The Brokerage Group: Brian McDonald & Lisa Brown's Blog
Plan aheadMany of us are of the mindset that we'll think about replacing appliances once they no longer work. This approach, however, leaves no time for planning and searching for the best deals. If your refrigerator stops working you don't want to end up walking around an appliance store at the mercy of their prices and selection, trying to buy a new one before the meat in your freezer thaws. Stay updated. If it's time to start thinking about replacing an appliance, give yourself time to look for deals. Sign up for email lists from appliance stores or set up price-drop alerts on sites like Amazon. Find the right brand. Even if you don't buy your appliances online, you should use the internet to find the right brand for your needs. Compare their models and prices so you'll know what to look out for when waiting for a good deal. Read the reviews. Your best friend when shopping for new appliances will be the customers who leave reviews of their experience on sites like Amazon and Best Buy. If an appliance is on sale at a great price but the reviews are poor, you might know why the company is trying to get rid of them quickly.
Read the fine printIf you're buying online, make sure you carefully read the shipping and returns policy. With a purchase as expensive as a washer or dryer, you want to make sure you know exactly how much you'll be paying. When it comes to guaranteeing the performance and lifespan of your appliances, there are protection plans offered by the store, manufacturer warranties, and even third-party companies who provide appliance insurance. Compare various stores' protection plans and various manufacturers' warranties to see which one fits your budget but also provides the best protection.
Get your timing rightLike any industry, the appliance industry operates on a calendar of new model releases and sales on older models. Around September and October companies tend to unveil their latest models and lower prices on the older models. To beat other deal hunters, shop on Thursday. That's the day many stores mark down sale items for the weekend rush. But you'll get there first. There are a number of holiday sales that stores participate in as well, such as Memorial Day, Labor Day, and President's Day. And, of course, there are the hectic Black Friday sales.

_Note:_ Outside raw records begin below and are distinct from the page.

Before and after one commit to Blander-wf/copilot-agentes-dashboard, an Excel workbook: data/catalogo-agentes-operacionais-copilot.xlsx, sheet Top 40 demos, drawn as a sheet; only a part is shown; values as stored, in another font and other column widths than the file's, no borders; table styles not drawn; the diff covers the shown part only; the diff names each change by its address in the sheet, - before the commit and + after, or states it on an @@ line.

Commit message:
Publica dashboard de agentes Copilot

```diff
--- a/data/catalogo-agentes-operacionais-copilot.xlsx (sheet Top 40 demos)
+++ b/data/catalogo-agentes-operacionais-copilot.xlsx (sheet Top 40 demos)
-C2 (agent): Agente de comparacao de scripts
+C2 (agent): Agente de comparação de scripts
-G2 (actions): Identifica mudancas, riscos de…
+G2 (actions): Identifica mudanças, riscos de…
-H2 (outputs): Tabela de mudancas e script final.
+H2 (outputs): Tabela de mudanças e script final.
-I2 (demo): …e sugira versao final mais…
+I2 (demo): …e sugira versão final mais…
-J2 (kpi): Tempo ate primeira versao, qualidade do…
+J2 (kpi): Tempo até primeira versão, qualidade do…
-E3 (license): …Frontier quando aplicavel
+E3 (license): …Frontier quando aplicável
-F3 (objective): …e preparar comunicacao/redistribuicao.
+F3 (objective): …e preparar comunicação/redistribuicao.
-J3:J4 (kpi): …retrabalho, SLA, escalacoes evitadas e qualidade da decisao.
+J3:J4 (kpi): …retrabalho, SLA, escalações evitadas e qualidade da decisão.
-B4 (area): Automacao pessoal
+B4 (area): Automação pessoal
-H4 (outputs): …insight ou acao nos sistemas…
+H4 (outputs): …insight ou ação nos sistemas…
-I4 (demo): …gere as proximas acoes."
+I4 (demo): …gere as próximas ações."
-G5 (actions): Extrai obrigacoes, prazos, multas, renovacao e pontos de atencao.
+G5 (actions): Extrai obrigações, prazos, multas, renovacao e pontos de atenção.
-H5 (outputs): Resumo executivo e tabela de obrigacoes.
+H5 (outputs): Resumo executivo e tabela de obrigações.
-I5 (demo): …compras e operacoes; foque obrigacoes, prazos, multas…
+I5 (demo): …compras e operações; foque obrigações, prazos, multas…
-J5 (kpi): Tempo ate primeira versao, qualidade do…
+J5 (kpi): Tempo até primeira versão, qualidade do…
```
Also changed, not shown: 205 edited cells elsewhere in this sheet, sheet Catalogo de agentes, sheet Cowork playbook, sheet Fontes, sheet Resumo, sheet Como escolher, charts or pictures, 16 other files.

Don't judge a book by its coverWhen it comes to appliances, appearance isn't everything. Manufacturers often try to up the appeal of appliances by giving them colorful paint jobs or other aesthetic features that don't affect the function of the appliance. Now that you know how to get the best deals start searching and comparing prices. Don't forget to use the powers of negotiation and price-matching, and go find the home appliance of your dreams.

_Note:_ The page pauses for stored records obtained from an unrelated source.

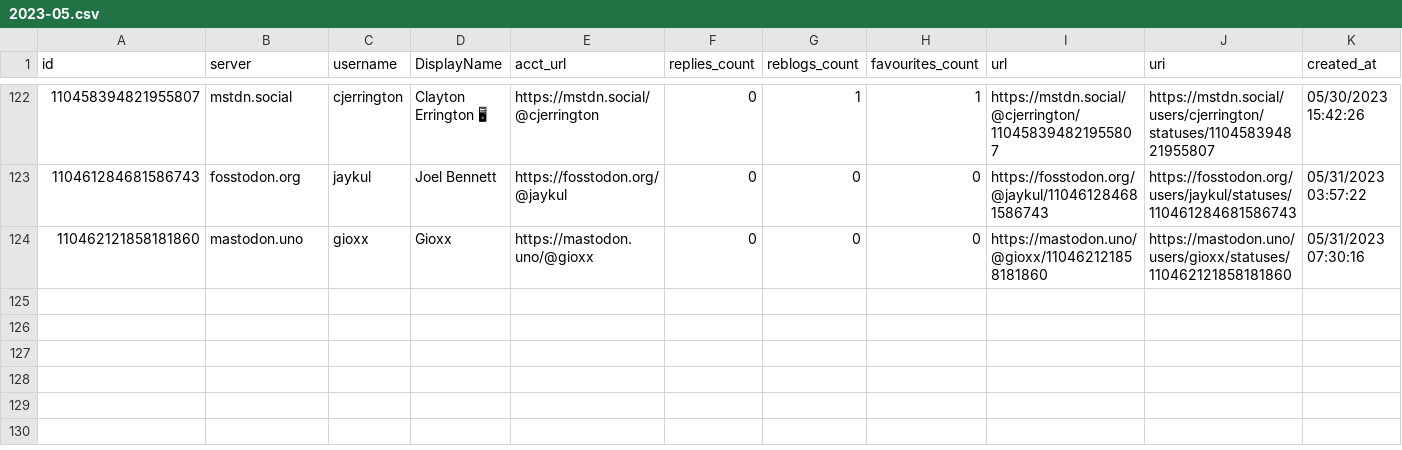
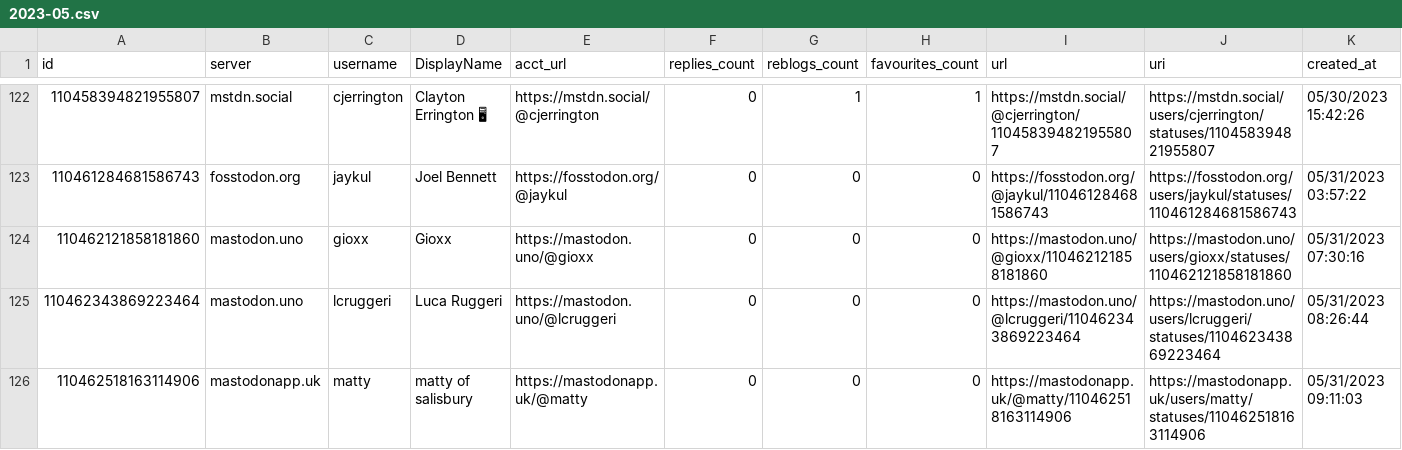
Before and after one commit to mdowst/PowerShell-Mastodon-Report, a CSV file: Data/2023-05.csv, drawn as a sheet; only a part is shown, gaps mark what is left out.

Commit message:
Mastodon Report Run 2023-05-31T09:23:00

```diff
--- a/Data/2023-05.csv
+++ b/Data/2023-05.csv
@@ -124 +124,3 @@
 "110462121858181860","mastodon.uno","gioxx","Gioxx","https://mastodon.uno/@gioxx","0","0","0","https://mastodon.uno/@gioxx/110462121858181860","https://mastodon.uno/users/gioxx/statuses/110462121858181860","05/31/2023 07:30:16"
+"110462343869223464","mastodon.uno","lcruggeri","Luca Ruggeri","https://mastodon.uno/@lcruggeri","0","0","0","https://mastodon.uno/@lcruggeri/110462343869223464","https://mastodon.uno/users/lcruggeri/statuses/110462343869223464","05/31/2023 08:26:44"
+"110462518163114906","mastodonapp.uk","matty","matty of salisbury","https://mastodonapp.uk/@matty","0","0","0","https://mastodonapp.uk/@matty/110462518163114906","https://mastodonapp.uk/users/matty/statuses/110462518163114906","05/31/2023 09:11:03"
```
Also changed, not shown: 5 other files.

Once you start the process of buying a home, you may begin to feel as if you know everything there is to know about real estate. There’s so much house hunting, researching and negotiating that the process can be dizzying. Once you get into a contract and start the home inspection process, a whole new host of questions comes to the table. Now, you need to know the nitty gritty of what you’re about to buy.
Once you hire a home inspector, it could seem like they are speaking an entirely different language. These inspectors will be looking for any and all potential problems with your new dream home. In order to get the most out of your home inspection, you’ll want to ask smart questions.
How Much Of An Impact Does This Have?
Home inspectors cannot legally tell you whether a property is “good” or not. They can only tell you the things they find wrong with the property, or where they see a need for improvement. These inspectors will seem pretty even keeled when you meet them, so they can be hard to read. They’re all about facts. Asking them what kind of an impact a certain problem will have can help you to make a more informed decision.
Who Can Fix This?
In many states, home inspectors cannot legally make repair recommendations. They can however give you an idea of how easy or how complicated it may be to fix something. You may find that you’ll be able to make simple repairs on your own rather than hire someone for a big price. The only drawback is that home inspectors cannot actually “fix” anything for you. They can only give advice.
What’s A Priority?
Your home inspector can give you an idea of what issues in the home you are about to buy need to be fixed first. Since the inspector's job is to point out absolutely everything- both big and small- you’ll want to know what has the biggest priority so that you can plan accordingly. If things are at the “end of their lifetime” rather than in need of a simple repair, you’ll understand as a homebuyer how much money you’ll need to shell out for repairs sooner rather than later.
Where Is That?
Many times as home inspectors as heading through the property, mentioning things that need repairs and attention, you may have no idea what they are referring to. It’s a good idea to have a notepad and and a camera so that you can refer back to what the inspector was talking about. Some inspectors even insert digital pictures into their reports, so you can ask about that when you’re hiring an inspector.
How Does That Work?
Inspectors can often give you an idea of how different moving parts of the home operate. If you’re new to homeownership, or come across something that you have never seen before, your inspector will be happy to help you figure it all out. It can be a lifesaver once you move in since you’ll already know how much of the house operates.
- Dusting Mitts – These mitts will make it easy for you to dust floors, furniture, electronics and much more.
- Disinfecting Wipes – These wipes are great choices for cleaning switch plates and doorjambs.
- Glass Wipes – Clean up your bedroom windows with high-quality glass wipes.